In case you were planning to name your baby ‘Commodore’ in honour of the ill-fated locally built, rear-wheel-drive Holden Commodore, you’re out of luck – at least in Victoria.
The Victorian State Government has reportedly issued a list of banned baby names, with Commodore among the 46.
Premier is also on the list to rule out inspiration from another, classic Holden, while unfortunately for fans of Holden’s parent company, General [Motors] is also disallowed.
We’re figuring the state government’s intentions are related more to titles than vehicles as the list also includes the likes of Lieutenant, President, Prime Minister, Corporal and Captain – perhaps it was inspired by Catch 22’s hapless Major Major.
Other banned names with automotive associations include Cadet (by UK’s Vauxhall), Prince (a brand now extinct after merging with Nissan in 1966), [Austin] Princess, and [Morris] Major (produced locally between 1958 and 1964 by British Motor Company Australia).
Commodore may not be the most apt choice for [presumably] a boy, though Holden would be acceptable. You’ll find it in most baby names books, though its origins are English rather than Australian.
And there are plenty of other names inspired by or shared with cars and car brands, including:
- Aston: after the UK sports car brand Aston Martin.
- Bentley: inspired by another British brand.
- Elise: shared with the Lotus, though technically of French origin.
- Mercedes: the brand itself was named after the daughter of German businessman-cum-racing driver Emil Jellinek who had a special relationship with Gottlieb Daimler, Wilhelm Maybach and Carl Benz.
- Morgan: shared with the quirky English manufacturer of wooden-chassis sports cars, and arguably most famously the Christian name of legendary actor
- Lola: a Spanish name for “sorrows” shared with an English racing car engineering firm.

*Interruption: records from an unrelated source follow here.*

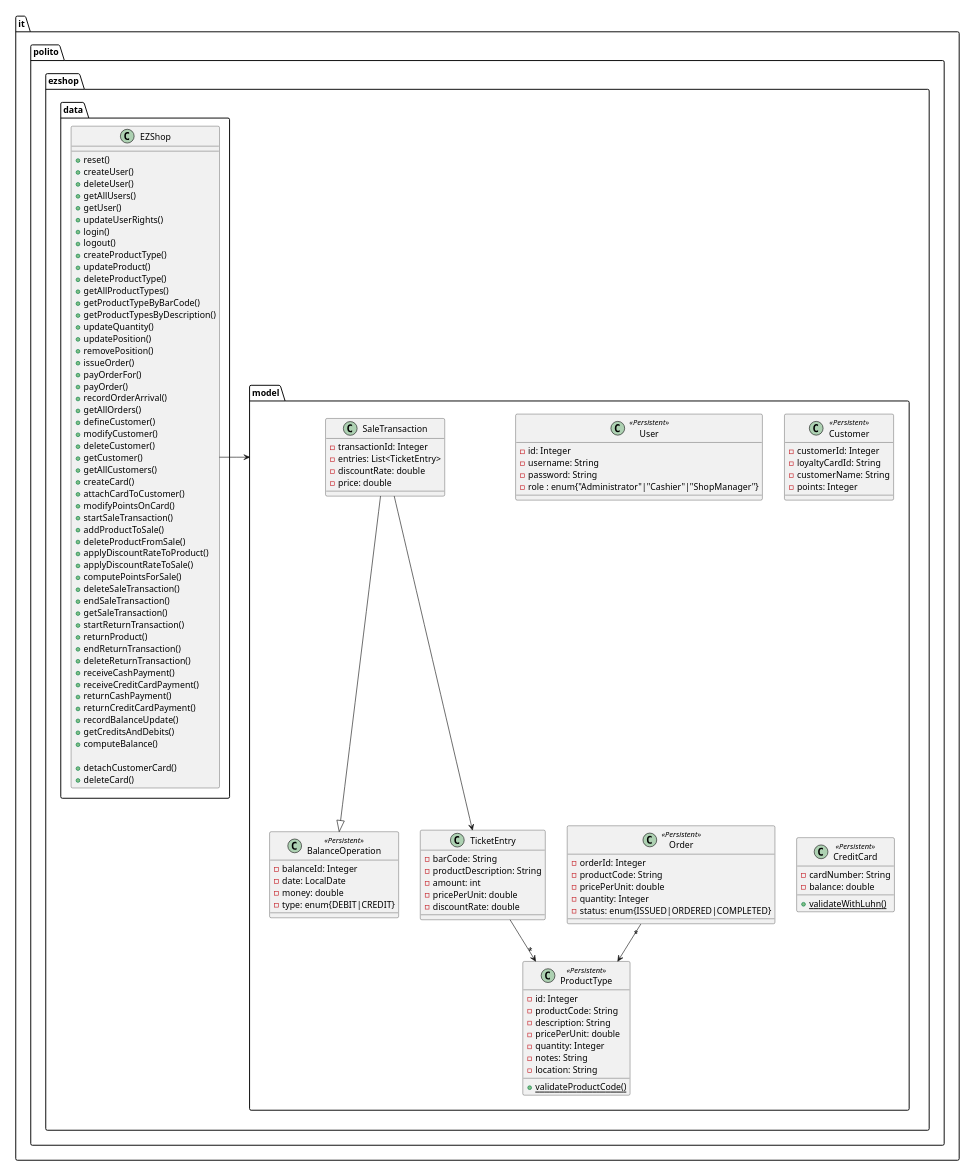
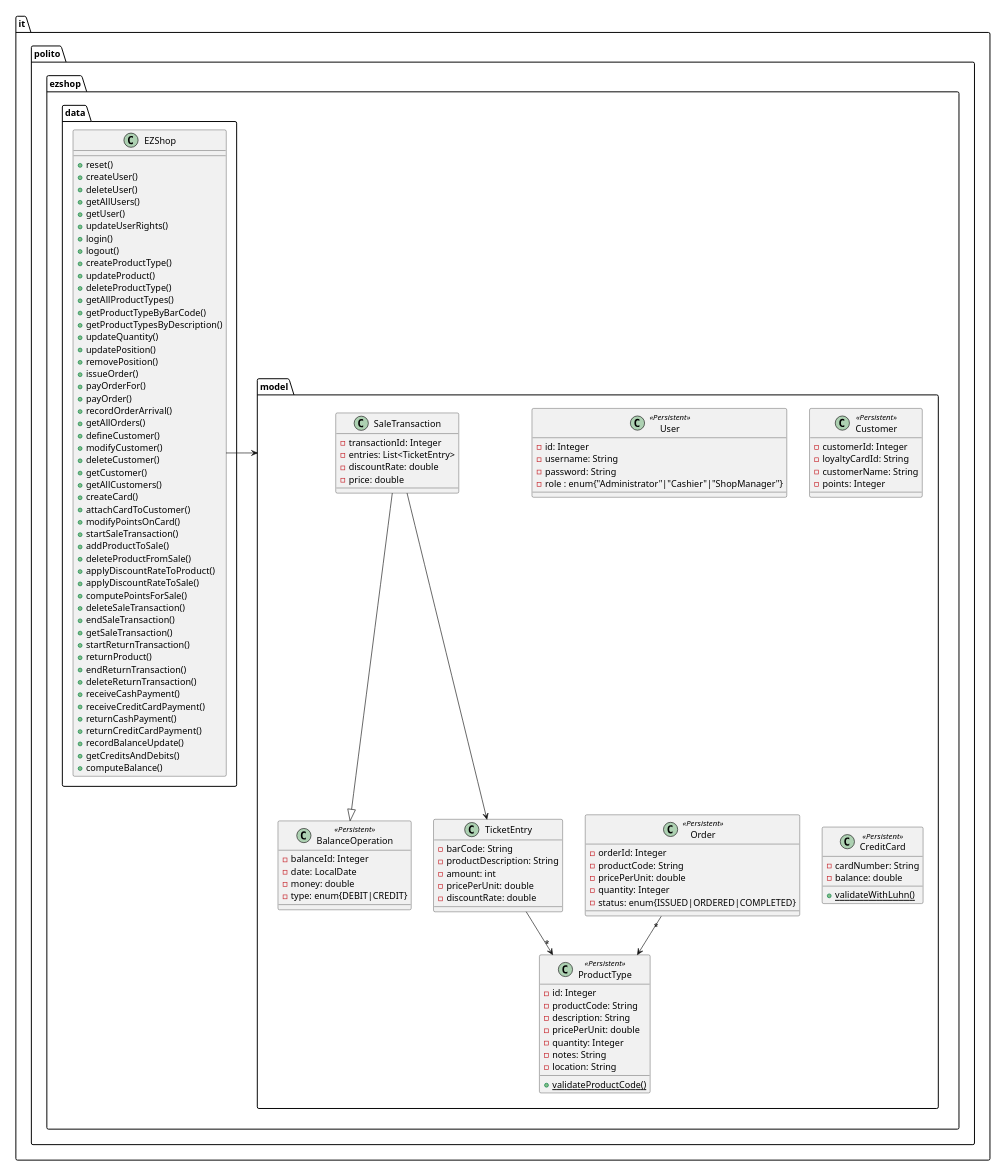
The second of 22 diagrams in Deliverables/DesignDocument.md (mkexc/ezshop), drawn with PlantUML before and after one commit. The commit also changed other lines of this file and 146 other files, not shown here.

```diff
--- a/Deliverables/DesignDocument.md
+++ b/Deliverables/DesignDocument.md
@@ -198,9 +198,6 @@
         + recordBalanceUpdate()
         + getCreditsAndDebits()
         + computeBalance()
-
-        + detachCustomerCard()
-        + deleteCard()
     }
 }
 
```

- Lincoln: in the US it’s more likely to be inspired by former president Abraham Lincoln than Ford’s luxury car brand, while in England its meaning is ‘lake colony’.